W.G. Sebald: condemned to speak unsatisfactorily.

23SUBCOHEN-master315Becca Rothfeld at The Nation:

“Not infrequently I unravelled what I had done, continuously tormented by scruples that were taking tighter hold and steadily paralysing me. These scruples concerned not only the subject of my narrative, which I felt I could not do justice to, no matter what approach I tried, but also the entire questionable business of writing.” This is the narrator of W.G. Sebald’s The Emigrants, and his stuttering, paradoxical lament, placed midway through the very story to which it cannot do justice, is a fresh unraveling: It undermines the book we are reading, which we now suspect to have failed, but it also defies its own prognoses for itself. In this way, even Sebald’s modest success—he has written a book he deems unwritable—is presented as a sort of failure. Unable to write effectively but unable to remain silent, Sebald, like his narrator, is condemned to speak unsatisfactorily.
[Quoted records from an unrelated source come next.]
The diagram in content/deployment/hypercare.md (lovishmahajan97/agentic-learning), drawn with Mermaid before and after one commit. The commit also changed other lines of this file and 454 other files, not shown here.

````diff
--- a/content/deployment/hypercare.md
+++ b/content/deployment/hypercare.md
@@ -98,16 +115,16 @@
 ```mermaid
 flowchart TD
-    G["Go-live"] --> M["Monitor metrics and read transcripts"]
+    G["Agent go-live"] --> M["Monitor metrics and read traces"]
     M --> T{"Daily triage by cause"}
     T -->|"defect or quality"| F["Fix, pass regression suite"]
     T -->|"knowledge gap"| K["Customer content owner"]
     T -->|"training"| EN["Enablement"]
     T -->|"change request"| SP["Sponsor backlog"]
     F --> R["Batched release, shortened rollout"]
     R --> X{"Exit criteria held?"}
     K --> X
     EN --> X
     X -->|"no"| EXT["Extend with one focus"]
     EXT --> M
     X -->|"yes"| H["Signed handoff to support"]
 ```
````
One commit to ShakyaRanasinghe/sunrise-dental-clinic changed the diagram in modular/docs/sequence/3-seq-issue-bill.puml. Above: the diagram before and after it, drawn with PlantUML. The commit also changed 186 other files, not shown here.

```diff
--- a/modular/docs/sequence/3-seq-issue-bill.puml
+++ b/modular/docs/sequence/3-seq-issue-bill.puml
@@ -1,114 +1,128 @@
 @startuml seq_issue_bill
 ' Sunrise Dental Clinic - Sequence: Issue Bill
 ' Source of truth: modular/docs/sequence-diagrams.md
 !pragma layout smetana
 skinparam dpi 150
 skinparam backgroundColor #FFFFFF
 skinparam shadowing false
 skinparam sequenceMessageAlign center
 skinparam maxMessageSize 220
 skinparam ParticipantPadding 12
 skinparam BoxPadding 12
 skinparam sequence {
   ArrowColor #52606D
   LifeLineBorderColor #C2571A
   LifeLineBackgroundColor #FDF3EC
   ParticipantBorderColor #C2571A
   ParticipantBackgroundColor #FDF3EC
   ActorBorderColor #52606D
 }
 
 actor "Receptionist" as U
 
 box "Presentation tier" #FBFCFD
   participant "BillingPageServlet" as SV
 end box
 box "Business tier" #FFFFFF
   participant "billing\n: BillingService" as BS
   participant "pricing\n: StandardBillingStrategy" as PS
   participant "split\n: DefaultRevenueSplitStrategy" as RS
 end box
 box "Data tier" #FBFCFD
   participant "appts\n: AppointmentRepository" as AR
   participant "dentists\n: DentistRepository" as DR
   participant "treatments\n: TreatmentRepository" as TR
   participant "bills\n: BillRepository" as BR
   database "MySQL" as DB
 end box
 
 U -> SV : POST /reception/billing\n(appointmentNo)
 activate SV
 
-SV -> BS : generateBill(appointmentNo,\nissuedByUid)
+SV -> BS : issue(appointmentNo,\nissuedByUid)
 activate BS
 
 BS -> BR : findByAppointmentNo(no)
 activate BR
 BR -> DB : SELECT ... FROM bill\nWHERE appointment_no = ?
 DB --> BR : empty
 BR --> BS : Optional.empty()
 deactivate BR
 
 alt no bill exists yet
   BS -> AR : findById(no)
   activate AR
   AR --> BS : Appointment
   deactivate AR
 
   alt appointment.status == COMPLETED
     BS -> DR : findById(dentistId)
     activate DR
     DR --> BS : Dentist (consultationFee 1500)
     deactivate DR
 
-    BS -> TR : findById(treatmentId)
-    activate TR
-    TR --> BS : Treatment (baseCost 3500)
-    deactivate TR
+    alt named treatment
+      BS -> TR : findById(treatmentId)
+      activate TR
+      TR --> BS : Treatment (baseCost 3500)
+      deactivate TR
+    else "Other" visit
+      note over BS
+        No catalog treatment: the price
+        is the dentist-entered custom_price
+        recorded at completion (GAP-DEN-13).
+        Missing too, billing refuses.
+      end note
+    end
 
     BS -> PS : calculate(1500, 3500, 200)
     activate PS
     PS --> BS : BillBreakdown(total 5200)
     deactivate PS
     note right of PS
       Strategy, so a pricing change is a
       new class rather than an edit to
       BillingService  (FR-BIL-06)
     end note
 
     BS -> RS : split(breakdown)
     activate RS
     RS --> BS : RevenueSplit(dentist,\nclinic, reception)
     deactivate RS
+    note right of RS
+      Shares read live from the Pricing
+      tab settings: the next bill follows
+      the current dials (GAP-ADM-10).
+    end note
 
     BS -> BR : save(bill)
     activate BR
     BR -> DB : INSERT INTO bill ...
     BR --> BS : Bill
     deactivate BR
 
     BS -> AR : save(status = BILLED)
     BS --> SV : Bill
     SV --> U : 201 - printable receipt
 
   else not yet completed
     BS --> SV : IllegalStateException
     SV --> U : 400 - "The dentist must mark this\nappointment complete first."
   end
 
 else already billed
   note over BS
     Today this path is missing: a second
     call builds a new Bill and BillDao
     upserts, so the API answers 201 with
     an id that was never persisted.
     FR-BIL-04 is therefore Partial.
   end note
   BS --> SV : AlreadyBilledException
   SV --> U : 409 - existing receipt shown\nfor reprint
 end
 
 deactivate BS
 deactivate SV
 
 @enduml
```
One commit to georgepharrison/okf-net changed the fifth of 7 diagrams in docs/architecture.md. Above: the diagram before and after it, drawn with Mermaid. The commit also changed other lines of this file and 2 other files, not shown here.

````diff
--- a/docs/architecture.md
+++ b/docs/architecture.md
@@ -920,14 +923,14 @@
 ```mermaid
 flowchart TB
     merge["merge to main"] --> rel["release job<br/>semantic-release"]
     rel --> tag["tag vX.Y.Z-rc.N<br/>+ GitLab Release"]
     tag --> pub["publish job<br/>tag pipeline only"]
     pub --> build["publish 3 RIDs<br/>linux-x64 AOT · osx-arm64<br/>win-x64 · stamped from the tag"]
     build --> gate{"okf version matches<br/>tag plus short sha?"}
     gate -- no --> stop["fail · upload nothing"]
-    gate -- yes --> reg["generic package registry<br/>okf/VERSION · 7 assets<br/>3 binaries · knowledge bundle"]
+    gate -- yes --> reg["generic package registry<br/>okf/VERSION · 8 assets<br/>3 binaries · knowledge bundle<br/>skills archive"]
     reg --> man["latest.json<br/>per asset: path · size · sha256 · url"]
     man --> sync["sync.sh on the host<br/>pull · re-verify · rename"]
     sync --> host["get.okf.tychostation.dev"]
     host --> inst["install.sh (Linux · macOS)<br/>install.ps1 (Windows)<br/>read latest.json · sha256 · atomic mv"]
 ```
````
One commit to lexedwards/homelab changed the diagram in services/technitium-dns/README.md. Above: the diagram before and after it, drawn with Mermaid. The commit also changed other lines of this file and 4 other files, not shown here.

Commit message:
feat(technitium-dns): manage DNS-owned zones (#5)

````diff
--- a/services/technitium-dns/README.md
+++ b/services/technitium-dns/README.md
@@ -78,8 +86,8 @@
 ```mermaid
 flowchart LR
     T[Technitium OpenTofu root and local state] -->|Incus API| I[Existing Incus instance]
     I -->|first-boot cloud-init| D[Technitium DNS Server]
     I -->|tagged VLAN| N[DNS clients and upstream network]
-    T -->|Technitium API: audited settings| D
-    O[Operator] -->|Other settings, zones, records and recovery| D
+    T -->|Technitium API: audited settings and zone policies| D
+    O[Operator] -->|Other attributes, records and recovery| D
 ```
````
The narrative in question, one of the four novella-length pieces that make up the masterful Emigrants, is a biography of a fictional painter named Max Ferber, a German expat whose parents perished in the Holocaust. (The character is modeled on the German artist Frank Auerbach, now a longtime citizen of the United Kingdom.) Like Sebald, Ferber works uncertainly, wavering between creation and destruction. He paints, then erases, until the vague beginnings of human shapes tentatively emerge, “evolved from a long lineage of grey, ancestral faces, rendered unto ash but still there, as ghostly presences, on the harried paper.”

more here.